The connection between Morris and the designer Mariano Fortuny, Spanish born but resident in Venice, is a bit of stretch and is primarily driven by Byatt's own interests although she does point out the similarities beneath the apparent differences. She does not insist on how much they are alike although she is intriguing and largely convincing on their similar use of motifs, particularly the pomegranate, also used in Rossetti's portraits of Jane Morris. Fortuny is obviously much more a twentieth-century figure than Morris. (He was almost forty years younger, born in 1871 while Morris was born in 1834.) He comes from the sophisticated world of the Continent. They both had an extraordinary design ability for practical objects, in Morris's case his wide range of home furnishings, including furniture and in Fortuny's case not only his grand dresses and capes but a wide variety of lighting fixtures. His main activity was the designing of clothing for women. Morris was not very good with depicting figures and clothes as he recognized himself in his comment on his one very early oil painting, a portrait of his about-to-be wife Jane Burden as La Belle Iseult. As he said, he loved her but could not paint her. Morris and Fortuny shared an interest in Venice but in very different ways. Morris as an undergraduate at Oxford read Ruskin's The Stones of Venice and was heavily influenced, indeed shaped by it. Then years later he printed at the Kelmscott Press and wrote the powerful introduction to Ruskin's famous chapter from it on the Nature of Gothic. He pointed out that it was an essential text. It enunciated Morris's belief in the necessary connection between art and labor, labor created art. He was also very active in protesting the desecration of San Marco through restoration.

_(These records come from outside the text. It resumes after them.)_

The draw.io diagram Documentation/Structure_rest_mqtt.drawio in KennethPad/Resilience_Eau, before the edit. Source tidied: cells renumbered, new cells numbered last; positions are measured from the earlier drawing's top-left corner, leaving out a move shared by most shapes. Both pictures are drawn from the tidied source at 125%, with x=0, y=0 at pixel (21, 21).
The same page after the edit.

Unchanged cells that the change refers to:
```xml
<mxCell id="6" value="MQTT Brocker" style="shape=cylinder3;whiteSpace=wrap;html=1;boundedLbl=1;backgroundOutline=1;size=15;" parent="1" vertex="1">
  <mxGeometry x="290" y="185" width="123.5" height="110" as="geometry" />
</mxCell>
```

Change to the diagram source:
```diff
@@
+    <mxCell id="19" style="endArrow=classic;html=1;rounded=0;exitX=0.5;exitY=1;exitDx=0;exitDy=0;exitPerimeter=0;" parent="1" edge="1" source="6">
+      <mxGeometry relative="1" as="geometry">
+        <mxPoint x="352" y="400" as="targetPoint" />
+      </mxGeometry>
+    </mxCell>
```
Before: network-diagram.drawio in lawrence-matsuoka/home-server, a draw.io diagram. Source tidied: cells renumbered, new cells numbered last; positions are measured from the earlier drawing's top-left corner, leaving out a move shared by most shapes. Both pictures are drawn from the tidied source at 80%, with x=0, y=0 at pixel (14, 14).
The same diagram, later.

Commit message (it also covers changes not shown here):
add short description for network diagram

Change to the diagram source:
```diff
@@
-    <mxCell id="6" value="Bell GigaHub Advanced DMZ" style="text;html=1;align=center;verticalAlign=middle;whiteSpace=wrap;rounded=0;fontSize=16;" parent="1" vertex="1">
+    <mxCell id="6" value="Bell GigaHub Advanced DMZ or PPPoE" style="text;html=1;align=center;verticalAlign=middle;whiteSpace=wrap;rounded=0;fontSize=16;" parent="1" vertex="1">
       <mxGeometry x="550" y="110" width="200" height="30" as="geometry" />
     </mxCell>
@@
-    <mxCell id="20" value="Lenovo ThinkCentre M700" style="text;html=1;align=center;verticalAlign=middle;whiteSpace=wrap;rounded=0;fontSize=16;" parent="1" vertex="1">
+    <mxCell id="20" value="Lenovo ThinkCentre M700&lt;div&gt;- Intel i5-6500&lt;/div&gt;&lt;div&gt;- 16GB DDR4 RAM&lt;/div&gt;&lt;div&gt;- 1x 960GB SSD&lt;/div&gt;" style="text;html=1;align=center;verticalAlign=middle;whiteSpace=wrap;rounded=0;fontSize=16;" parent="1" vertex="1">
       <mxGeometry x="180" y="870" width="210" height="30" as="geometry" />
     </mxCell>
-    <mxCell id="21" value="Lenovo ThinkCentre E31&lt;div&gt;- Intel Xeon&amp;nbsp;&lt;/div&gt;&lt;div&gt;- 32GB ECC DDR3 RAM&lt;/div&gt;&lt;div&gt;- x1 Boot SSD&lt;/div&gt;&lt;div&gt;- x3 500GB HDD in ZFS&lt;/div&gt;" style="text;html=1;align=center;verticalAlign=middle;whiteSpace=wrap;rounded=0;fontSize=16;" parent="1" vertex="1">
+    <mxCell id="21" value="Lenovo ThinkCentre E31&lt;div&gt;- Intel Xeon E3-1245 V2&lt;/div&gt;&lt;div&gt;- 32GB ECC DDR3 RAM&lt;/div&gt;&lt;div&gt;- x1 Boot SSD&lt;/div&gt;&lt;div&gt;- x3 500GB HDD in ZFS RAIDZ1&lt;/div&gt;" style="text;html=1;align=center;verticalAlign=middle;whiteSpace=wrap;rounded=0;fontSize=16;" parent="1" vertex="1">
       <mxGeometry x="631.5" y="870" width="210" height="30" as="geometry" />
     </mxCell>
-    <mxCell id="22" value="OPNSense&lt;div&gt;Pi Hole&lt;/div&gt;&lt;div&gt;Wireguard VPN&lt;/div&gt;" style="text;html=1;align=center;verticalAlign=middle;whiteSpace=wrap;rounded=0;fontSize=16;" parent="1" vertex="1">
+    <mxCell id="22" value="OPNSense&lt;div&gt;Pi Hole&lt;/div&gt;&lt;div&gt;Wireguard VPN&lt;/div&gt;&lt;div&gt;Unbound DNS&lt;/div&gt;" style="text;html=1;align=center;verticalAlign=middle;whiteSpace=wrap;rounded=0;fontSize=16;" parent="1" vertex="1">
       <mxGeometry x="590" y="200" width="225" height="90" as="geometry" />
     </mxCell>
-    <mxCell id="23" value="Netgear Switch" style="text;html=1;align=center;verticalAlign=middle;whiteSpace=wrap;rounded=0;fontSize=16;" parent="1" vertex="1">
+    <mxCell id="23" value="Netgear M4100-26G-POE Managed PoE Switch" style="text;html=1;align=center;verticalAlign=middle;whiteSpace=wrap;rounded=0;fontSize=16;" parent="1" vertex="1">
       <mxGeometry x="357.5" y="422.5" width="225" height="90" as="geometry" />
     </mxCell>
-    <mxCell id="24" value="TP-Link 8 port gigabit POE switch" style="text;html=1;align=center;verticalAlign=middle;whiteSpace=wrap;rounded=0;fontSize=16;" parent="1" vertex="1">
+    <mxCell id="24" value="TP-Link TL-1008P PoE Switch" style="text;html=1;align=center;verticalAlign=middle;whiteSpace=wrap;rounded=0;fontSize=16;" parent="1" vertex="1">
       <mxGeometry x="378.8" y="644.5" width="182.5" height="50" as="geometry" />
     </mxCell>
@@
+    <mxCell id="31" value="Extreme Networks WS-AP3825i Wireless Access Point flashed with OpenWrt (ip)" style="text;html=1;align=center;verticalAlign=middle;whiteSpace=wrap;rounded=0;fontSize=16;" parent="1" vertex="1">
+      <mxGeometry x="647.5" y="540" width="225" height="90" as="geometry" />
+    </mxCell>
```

But Morris was a man of the north, of the sagas, of the German tribes, of a more austere world than the opulent and more sensual one occupied by Fortuny. They both loved the stories on which Wagner based...